I’m not trying to be contrarian, especially when it comes to 12-step programs where admitting to being an alcoholic is simply part of the deal: From The Big Book of Alcoholics Anonymous, Chapter 5, How it Works: “[That] we were alcoholic and could not manage our own lives.” No, I’m just saying this: calling myself an alcoholic doesn’t work for me anymore. It is reductionist and limiting. I’m so much more than that. I can concede that being an alcoholic was my singular identity the day I went to hospital detox, but my existence has not ended there, and I have grown in many different ways. The Big Book language suggests that as an alcoholic I am selfish and self-centered, but I beg to differ – I am not the problem. The problem is alcoholism / substance use disorder. I am not the problem.
The problem is the problem. (alcoholism / substance use disorder)
I’m happy that I’ve grown beyond the labels that I used to give myself – it is so liberating. Every time I think I’ve reached some new level of self-discovery, I find myself in front of another door. This time, opening the door revealed that I have much more freedom than I thought I did. Labels are limiting. They are actually deceptive as shortcuts. They’re a bit more like dead-ends.

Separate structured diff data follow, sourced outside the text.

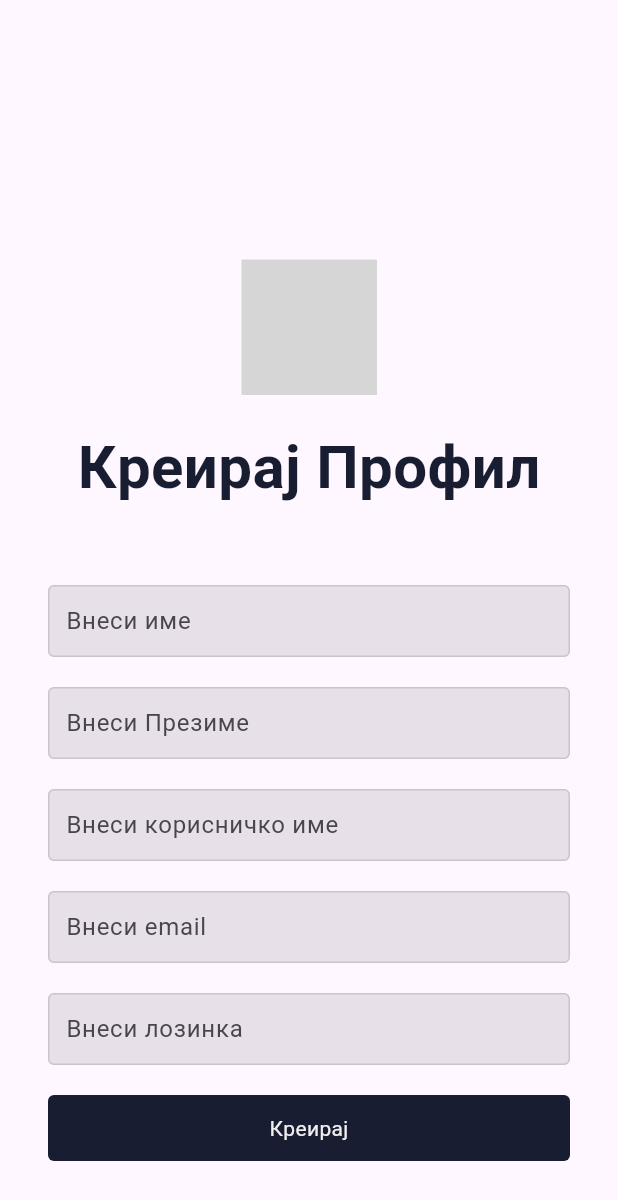
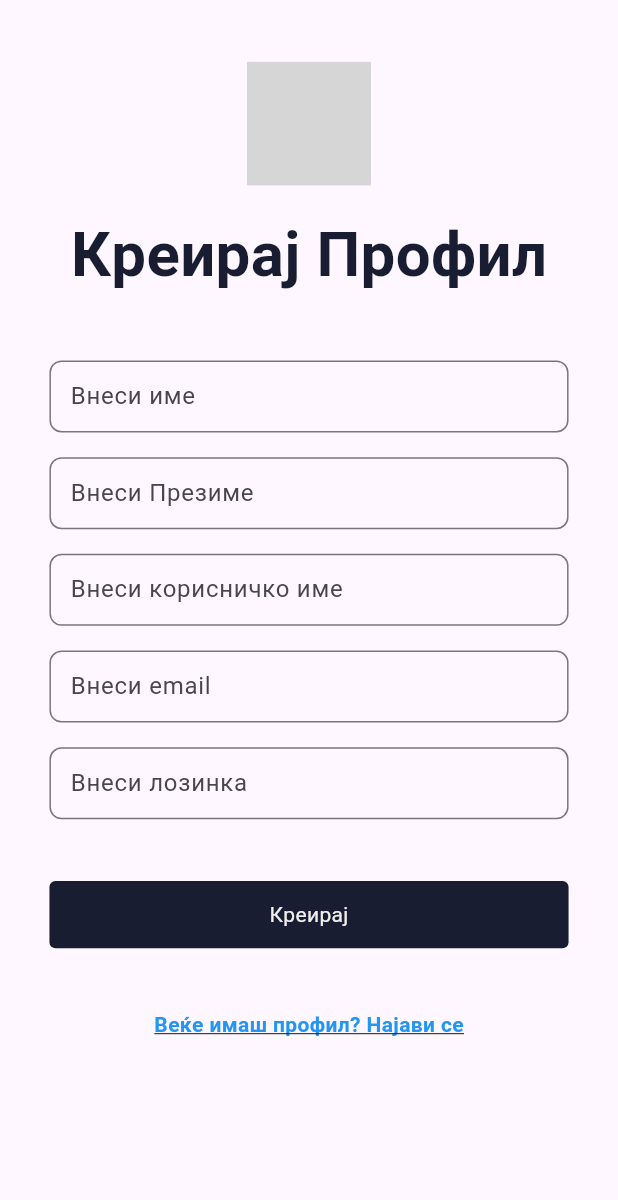
Before and after one commit to EvaTrajkovska/ReWear, a Flutter app: the SignupScreen screen opened directly, on a phone screen of 412 x 824 dp. Shown: the top 1200 px of the screen. Run offline on Flutter 3.47's test engine with Material 3 defaults, Android fonts, the phone set to English and light mode, and no system bars; our stand-ins replace cloud_firestore, firebase_auth, firebase_core, flutter_svg, image_picker; accounts and stored records are empty; Roboto replaces fonts that are missing (Helvetica); project files that could hold a hidden picture were left out; grey boxes are pictures that could not be loaded.

Commit message:
Authentication metods and login/signup screen changed

```diff
--- a/lib/screens/signup_screen.dart
+++ b/lib/screens/signup_screen.dart
@@ -1,6 +1,6 @@
 import 'package:flutter/material.dart';
-import 'package:flutter_svg/flutter_svg.dart';
-import 'package:rewear/widgets/text_field_input.dart';
+import 'package:flutter_svg/svg.dart';
+import 'package:rewear/resources/authentication_metods.dart';
 
 class SignupScreen extends StatefulWidget {
   const SignupScreen({super.key});
@@ -14,115 +14,132 @@ class _SignupScreenState extends State<SignupScreen> {
   final TextEditingController _passwordController = TextEditingController();
   final TextEditingController _nameController = TextEditingController();
   final TextEditingController _surnameController = TextEditingController();
-  final TextEditingController _usernamewordController = TextEditingController();
+  final TextEditingController _usernameController = TextEditingController();
 
   @override
   void dispose() {
-    super.dispose();
     _emailController.dispose();
     _passwordController.dispose();
     _nameController.dispose();
     _surnameController.dispose();
-    _usernamewordController.dispose();
+    _usernameController.dispose();
+    super.dispose();
+  }
+
+  Widget _buildTextField({
+    required TextEditingController controller,
+    required String hintText,
+    required TextInputType textInputType,
+    bool isPass = false,
+  }) {
+    return TextFormField(
+      controller: controller,
+      decoration: InputDecoration(
+        hintText: hintText,
+        border: OutlineInputBorder(borderRadius: BorderRadius.circular(8)),
+        contentPadding: EdgeInsets.symmetric(vertical: 10, horizontal: 10),
+      ),
+      keyboardType: textInputType,
+      obscureText: isPass,
+    );
   }
 
   @override
   Widget build(BuildContext context) {
+    final size = MediaQuery.of(context).size;
+
     return Scaffold(
       body: SafeArea(
-        child: Container(
-          padding: const EdgeInsets.symmetric(horizontal: 32),
-          width: double.infinity,
+        child: SingleChildScrollView(
+          padding: EdgeInsets.symmetric(horizontal: size.width * 0.08),
           child: Column(
             crossAxisAlignment: CrossAxisAlignment.center,
             children: [
-              Flexible(child: Container(), flex: 1,),
-              SvgPicture.asset('assets/ReWear-_2_.svg', height: 90),
-              const SizedBox(height: 20),
-              const Text('Креирај Профил',
+              SizedBox(height: size.height * 0.05),
+              SvgPicture.asset('assets/ReWear-_2_.svg',
+                  height: size.height * 0.1),
+              SizedBox(height: size.height * 0.02),
+              Text(
+                'Креирај Профил',
                 style: TextStyle(
                   fontWeight: FontWeight.bold,
-                  fontSize: 40,
+                  fontSize: size.width * 0.1,
                   fontFamily: 'Helvetica',
-                  color: Color.fromRGBO(24, 29, 49,1),),),
-              const SizedBox(height: 50),
-              TextFieldInput(
+                  color: Color.fromRGBO(24, 29, 49, 1),
+                ),
+              ),
+              SizedBox(height: size.height * 0.05),
+              _buildTextField(
+                controller: _nameController,
                 hintText: 'Внеси име',
                 textInputType: TextInputType.text,
-                textEditingController: _passwordController,
               ),
-              const SizedBox(
-                height: 20,
-              ),
-              TextFieldInput(
+              SizedBox(height: size.height * 0.02),
+              _buildTextField(
+                controller: _surnameController,
                 hintText: 'Внеси Презиме',
                 textInputType: TextInputType.text,
-                textEditingController: _surnameController,
               ),
-              const SizedBox(
-                height: 20,
-              ),
-              TextFieldInput(
+              SizedBox(height: size.height * 0.02),
+              _buildTextField(
+                controller: _usernameController,
                 hintText: 'Внеси корисничко име',
                 textInputType: TextInputType.text,
-                textEditingController: _usernamewordController,
               ),
-              const SizedBox(
-                height: 20,
-              ),
-              TextFieldInput(
+              SizedBox(height: size.height * 0.02),
+              _buildTextField(
+                controller: _emailController,
                 hintText: 'Внеси email',
                 textInputType: TextInputType.emailAddress,
-                textEditingController: _emailController,
               ),
-              const SizedBox(
-                height: 20,
-              ),
-              TextFieldInput(
+              SizedBox(height: size.height * 0.02),
+              _buildTextField(
+                controller: _passwordController,
                 hintText: 'Внеси лозинка',
                 textInputType: TextInputType.text,
-                textEditingController: _passwordController,
                 isPass: true,
               ),
-              const SizedBox(
-                height: 20,
+              SizedBox(height: size.height * 0.05),
+              InkWell(
+                onTap: () async {
+                  String res = await AuthenticationMetods().signUpUser(
+                      name: _nameController.text,
+                      surname: _surnameController.text,
+                      username: _usernameController.text,
+                      email: _emailController.text,
+                      password: _passwordController.text);
+                  print(res);
+                },
+                child: Container(
+                  width: double.infinity,
+                  alignment: Alignment.center,
+                  padding: EdgeInsets.symmetric(vertical: size.height * 0.015),
+                  decoration: ShapeDecoration(
+                    shape: RoundedRectangleBorder(
+                      borderRadius: BorderRadius.all(Radius.circular(4)),
+                    ),
+                    color: Color.fromRGBO(24, 29, 49, 1),
+                  ),
+                  child: Text(
+                    'Креирај',
+                    style: TextStyle(color: Color.fromRGBO(241, 239, 239, 1)),
+                  ),
+                ),
               ),
-
-              InkWell(
-                  child: Container(
-                    width: double.infinity,
-                    alignment: Alignment.center,
-                    padding: const EdgeInsets.symmetric(vertical: 12),
-                    decoration: const ShapeDecoration(shape: RoundedRectangleBorder(
-                      borderRadius: BorderRadius.all(Radius.circular(4),
-                      ),
-                    ),
-                        color: Color.fromRGBO(24, 29, 49,1)                ),
-                    child: const Text('Креирај', style: TextStyle(color: Color.fromRGBO(241, 239, 239,1)),),
-                  )),
-              const SizedBox(
-                height: 50,
+              SizedBox(height: size.height * 0.05),
+              GestureDetector(
+                onTap: () {
+                  // TODO: Navigate to sign-in page
+                },
+                child: Text(
+                  "Веќе имаш профил? Најави се",
+                  style: TextStyle(
+                    decoration: TextDecoration.underline,
+                    color: Colors.blue,
+                    fontWeight: FontWeight.bold,
+                  ),
+                ),
               ),
-              // Row(
-              //   mainAxisAlignment: MainAxisAlignment.center,
-              //   children: [
-              //     Container(
-              //       child: Text("Don't have an account?"),
-              //       padding: const EdgeInsets.symmetric(
-              //         vertical: 8,
-              //       ),
-              //     ),
-              //     GestureDetector(
-              //         onTap: (){},
-              //         child: Container(
-              //           child: Text("Sing up?", style: TextStyle( fontWeight: FontWeight.bold),),
-              //           padding: const EdgeInsets.symmetric(
-              //             vertical: 8,
-              //           ),
-              //         )
-              //     )
-              //   ],
-              // )
             ],
           ),
         ),
--- a/pubspec.yaml
+++ b/pubspec.yaml
@@ -36,6 +36,7 @@ dependencies:
   flutter:
     sdk: flutter
   flutter_svg: ^2.0.9
+  image_picker: ^1.0.7
 
 dev_dependencies:
   flutter_lints: ^2.0.0
@@ -53,7 +54,7 @@ flutter:
   uses-material-design: true
   # To add assets to your application, add an assets section, like this:
   assets:
-     - assets/ReWear-_2_.svg
+    - assets/ReWear-_2_.svg
   #   - images/a_dot_ham.jpeg
   # An image asset can refer to one or more resolution-specific "variants", see
   # https://flutter.dev/assets-and-images/#resolution-aware
```
Also changed, not shown: lib/main.dart (+5 -5 lines), lib/resources/authentication_metods.dart (added, +80 -0 lines), lib/screens/login_screen.dart (+58 -36 lines), lib/utils/image_picker.dart (added, +11 -0 lines), pubspec.lock, 6 other files.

When I tell a stranger – who is not in the world of recovery – that I’m an alcoholic, he probably forms all kinds of ideas about me that might be false. He might not see me as a father, a husband, an accomplished professional, or a successful author. He might possibly just see me as the proverbial drunk behind a dumpster with a brown paper bag or whatever the stereotype dictates. And if this stranger is indeed bringing some horrible stereotype into learning something about me, another human being, it’s not my pride that’s being hurt – it’s just that that’s not an honest picture and, in the end, I have not become known to him. So what is really the point?
I have developed beyond the labels. And because I am able to accept the fact that I am always evolving, my world becomes bigger and more enriched and I feel closer to reality and I feel freer than ever before.
David B. Bohl, author of the memoir Parallel Universes: The Story of Rebirth, is an independent addiction consultant who fully understands the challenges faced by so many who seek to escape from, or drown their pain through, external means. His story offers hope to those struggling with the reality of everyday life in today’s increasingly stressful world.
You can visit his website here: David B. Bohl.
Through his private practice substance use disorder consulting business, Beacon Confidential LLC, David provides independent professional consultation, strategic planning, motivation and engagement, care coordination, recovery management and monitoring, and advocacy services to individuals, families, and organizations struggling with substance use issues and disorders.